Records excerpted from a collection |

*** Begin section ***

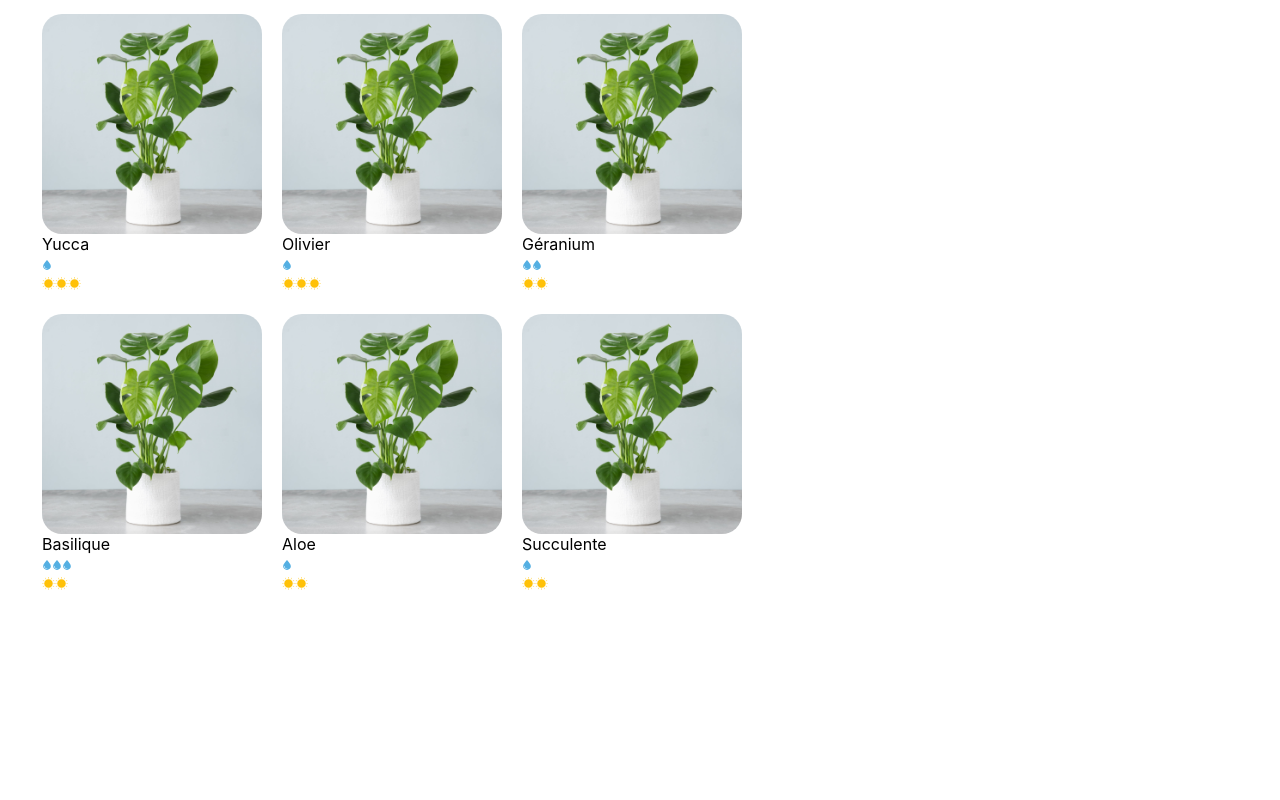
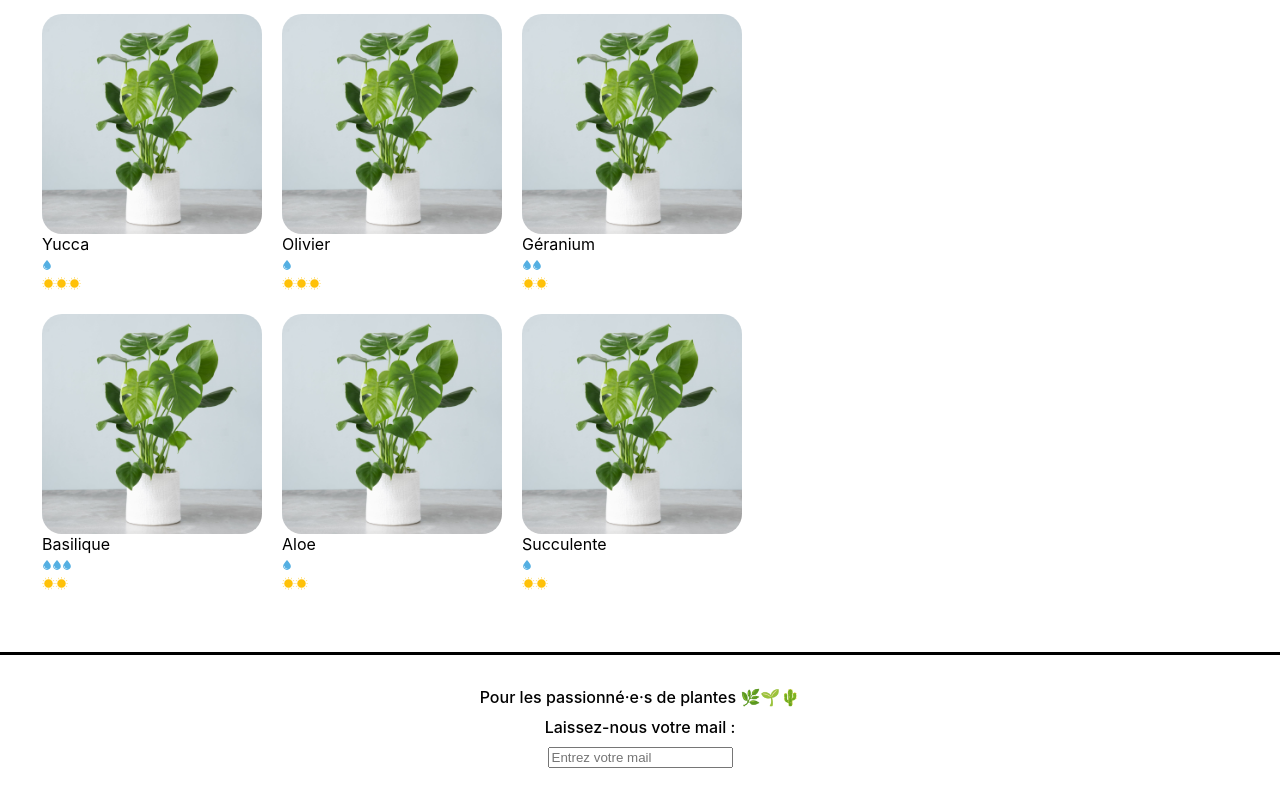
Before and after one commit to ilo-etech/maison-jungle, a React (Create React App) app: page / in a window 1280 px wide. Shown: the part 670-1470 px from the top of the page. Before the commit the page ends 1322 px from the top, so only its background shows below. Built offline with nearby package versions, Linux system fonts and the light colour scheme.

Commit message:
[IMP] Add event and use state local with use_state

```diff
--- a/src/components/App.js
+++ b/src/components/App.js
@@ -2,6 +2,7 @@
 import logo from '../assets/logo.png'
 // import Cart from './Cart'
 import ShoppingList from './ShoppingList'
+import Footer from './Footer'
 
 function App() {
 	return (
@@ -12,6 +13,7 @@
 			</Banner>
 			{/* <Cart /> */}
 			<ShoppingList />
+			<Footer />
 		</div>
 	)
 }
--- a/src/components/CareScale.js
+++ b/src/components/CareScale.js
@@ -1,5 +1,13 @@
 import Sun from '../assets/sun.svg'
 import Water from '../assets/water.svg'
+
+// Ici, il s'agit d'une manière de faire.
+//Vous auriez aussi pu utiliser une fonction qui retourne l'élément souhaité, ou bien faire directement des conditions
+const quantityLabel = {
+	1: 'peu',
+	2: 'modérément',
+	3: 'beaucoup'
+}
 
 function CareScale({ scaleValue, careType }) {
 	const range = [1, 2, 3]
@@ -11,7 +19,14 @@
 		)
 
 	return (
-		<div>
+		<div
+			onClick={() =>
+				alert(
+					`Cette plante requiert ${quantityLabel[scaleValue]} ${careType === 'light' ? 'de lumière' : "d'arrosage"
+					}`
+				)
+			}
+		>
 			{range.map((rangeElem) =>
 				scaleValue >= rangeElem ? (
 					<span key={rangeElem.toString()}>{scaleType}</span>
--- /dev/null
+++ b/src/components/Footer.js
@@ -0,0 +1,33 @@
+import { useState } from 'react'
+import '../styles/Footer.css'
+
+function Footer() {
+	const [inputValue, setInputValue] = useState('')
+
+	function handleInput(e) {
+		setInputValue(e.target.value)
+	}
+
+	function handleBlur() {
+		if (!inputValue.includes('@')) {
+			alert("Attention, il n'y a pas d'@, ceci n'est pas une adresse valide 😥")
+		}
+	}
+
+	return (
+		<footer className='lmj-footer'>
+			<div className='lmj-footer-elem'>
+				Pour les passionné·e·s de plantes 🌿🌱🌵
+			</div>
+			<div className='lmj-footer-elem'>Laissez-nous votre mail :</div>
+			<input
+				placeholder='Entrez votre mail'
+				onChange={handleInput}
+				value={inputValue}
+				onBlur={handleBlur}
+			/>
+		</footer>
+	)
+}
+
+export default Footer
--- /dev/null
+++ b/src/styles/Footer.css
@@ -0,0 +1,14 @@
+.lmj-footer {
+	color: black;
+	padding: 32px;
+	border-top: solid 3px black;
+	display: flex;
+	justify-content: flex-start;
+	flex-direction: column;
+	align-items: center;
+	font-weight: 500;
+}
+
+.lmj-footer-elem {
+	margin-bottom: 10px;
+}
```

*** End section ***

Assigned task | Your reply should hold every line from the data that contains "careType", copied in full.

Solution for this problem |
 function CareScale({ scaleValue, careType }) {
+					`Cette plante requiert ${quantityLabel[scaleValue]} ${careType === 'light' ? 'de lumière' : "d'arrosage"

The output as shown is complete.